Sunday 3rd May 2015: 3.35am. Just finished my C++ Now 2015 presentation with exactly one week to go! Currently 90 slides for a 90 minute long presentation, I had originally been worried I'd be boring but I think, even if I do say so myself, that this will be one of the more interesting talks at C++ Now this year. It reviews ten C++ 11/14 only libraries close to entering Boost, three of which in detail (Boost.AFIO, Boost.Fiber, Boost.DI) and one in very great detail (Boost.APIBind), indeed I spend about 45 slides on APIBind as I believe it provides the foundation stone for a fully modular C++ 11 only Boost 2.0 branch with very significant improvements over Boost 1.0. I also draw some sweeping personal general opinions from the ten library review, and I'll try to answer these questions:
* Why do these libraries require C++ 11 or 14? From an end user perspective.
* Is there a common theme of the most popular C++ 11/14 features used?
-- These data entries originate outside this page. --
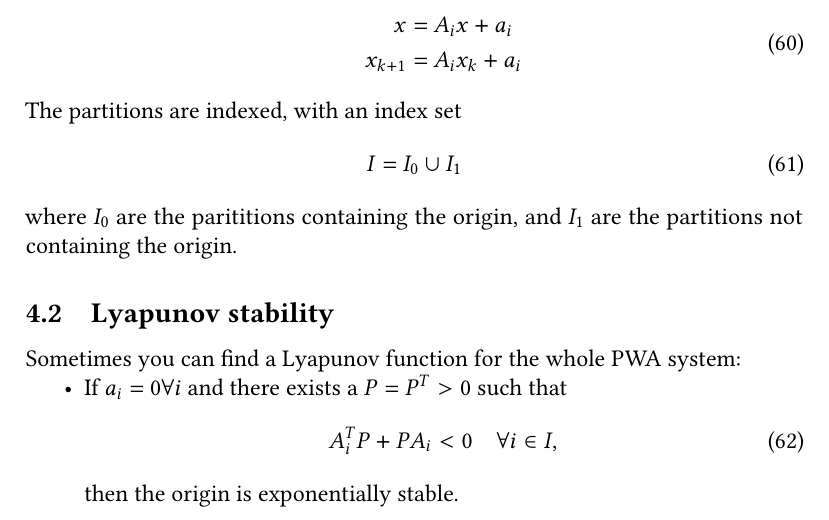
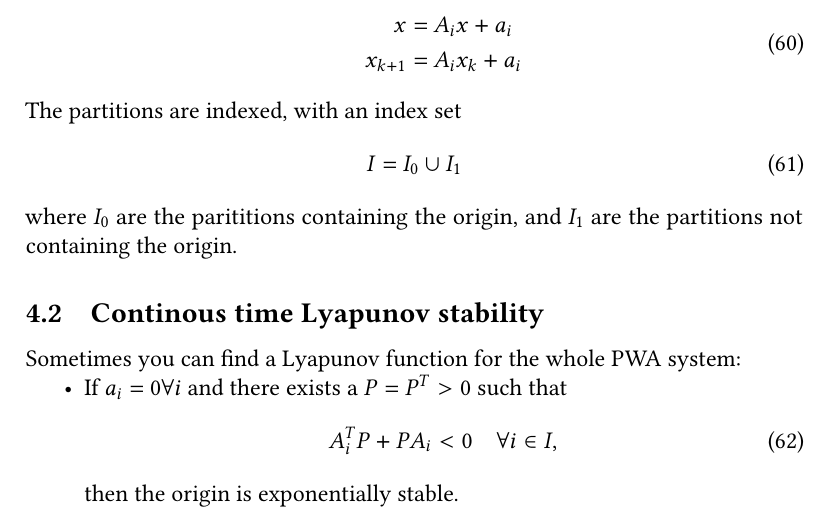
Before and after one commit to mortenfyhn/ntnu-course-summaries, a LaTeX document (TTK18 Optimaliseringsbasert reguleringsdesign og analyse/TTK18-Summary.tex, which reads TTK18 Optimaliseringsbasert reguleringsdesign og analyse/tex/sec-lmis-for-pwa.tex): part of page 12 of 21, cut so that both start at the same text. Compiled offline with pdfLaTeX.

Commit message:
lmi-for-pwa: clarify stabilty for continous systems

```diff
--- a/TTK18 Optimaliseringsbasert reguleringsdesign og analyse/tex/sec-lmis-for-pwa.tex
+++ b/TTK18 Optimaliseringsbasert reguleringsdesign og analyse/tex/sec-lmis-for-pwa.tex
@@ -29,7 +29,7 @@ The partitions are indexed, with an index set
 %
 where $I_0$ are the parititions containing the origin, and $I_1$ are the partitions not containing the origin.
 
-\subsection{Lyapunov stability}
+\subsection{Continous time Lyapunov stability}
 Sometimes you can find a Lyapunov function for the whole PWA system:
 %
 \begin{itemize}
```
Also changed, not shown: TTK18 Optimaliseringsbasert reguleringsdesign og analyse/TTK18-Summary.pdf.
* Is there a common theme in choice of library design and use of third party libraries?
* Are there techniques used in one library which would make a lot of sense to be used in another library, but for some reason are not?
* Do these new libraries take notice of one another and integrate themselves well with other libraries, or are they ivory towers?
* How many of these forthcoming libraries explicitly seek to contribute to future C++ standardization?
Boost only a few years ago was in a state of sickly malaise after the exit of several big names who had dominated it since its inception. Indeed, in 2013 no new libraries had entered in two years, and nobody could say if Boost was going to be the venue for the next generation of C++ 11/14 libraries approaching standardisation or whether some other venue (especially WG21 itself) would take over.
Since 2013 seventeen new libraries have either entered Boost or entered the formal review queue, almost a third of which are C++ 11/14 mandatory libraries, whilst WG21's efforts to invent new libraries have not panned out well to date. Traffic on the Boost mailing lists which had become anaemic has once again returned to mass-delete-without-reading levels. It looks like Boost is going to remain the place to be for the highest quality C++ libraries, especially those intended for eventual standardisation.
The big question is whether the C++ 11/14 mandatory libraries are so different from the 98/03 libraries in design and philosophy that a C++ 11/14 only Boost 2.0 distribution is warranted? will be presenting on his vision for Boost 2.0 at C++ Now 2015, and he kindly has allowed me to add my ha'pennies worth after he finishes during which I will summarise my empirical findings from the ten library review. So watch out for the recorded videos!
#boostcpp #c++ #c++11